Copy out every line holding the string "prototype" from the records below.

•••

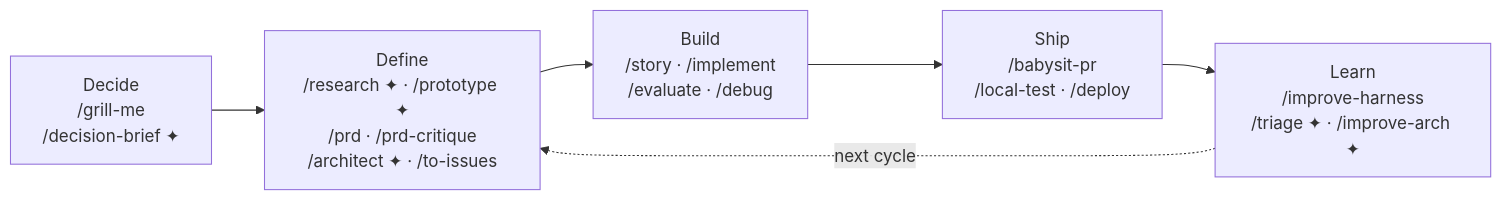
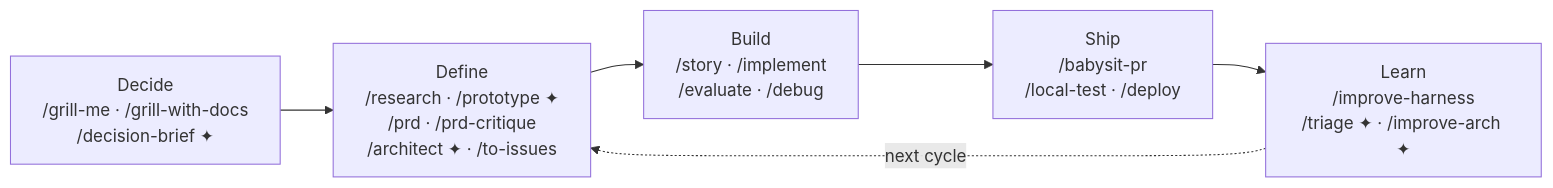
The diagram in README.md (anudeeps28/claude-code-harness), drawn with Mermaid before and after one commit. The commit also changed other lines of this file and 5 other files, not shown here.

First line of the commit message:
feat: add /grill-with-docs and /research skills (T2.2, T2.3)

````diff
--- a/README.md
+++ b/README.md
@@ -68,11 +68,11 @@
 ```mermaid
 flowchart LR
-    P0["Decide<br/>/grill-me<br/>/decision-brief ✦"]
-    P1["Define<br/>/research ✦ · /prototype ✦<br/>/prd · /prd-critique<br/>/architect ✦ · /to-issues"]
+    P0["Decide<br/>/grill-me · /grill-with-docs<br/>/decision-brief ✦"]
+    P1["Define<br/>/research · /prototype ✦<br/>/prd · /prd-critique<br/>/architect ✦ · /to-issues"]
     P2["Build<br/>/story · /implement<br/>/evaluate · /debug"]
     P3["Ship<br/>/babysit-pr<br/>/local-test · /deploy"]
     P4["Learn<br/>/improve-harness<br/>/triage ✦ · /improve-arch ✦"]
 
     P0 --> P1 --> P2 --> P3 --> P4
     P4 -.->|"next cycle"| P1
 ```
````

•••

## RESPONSE AREA
-    P1["Define<br/>/research ✦ · /prototype ✦<br/>/prd · /prd-critique<br/>/architect ✦ · /to-issues"]
+    P1["Define<br/>/research · /prototype ✦<br/>/prd · /prd-critique<br/>/architect ✦ · /to-issues"]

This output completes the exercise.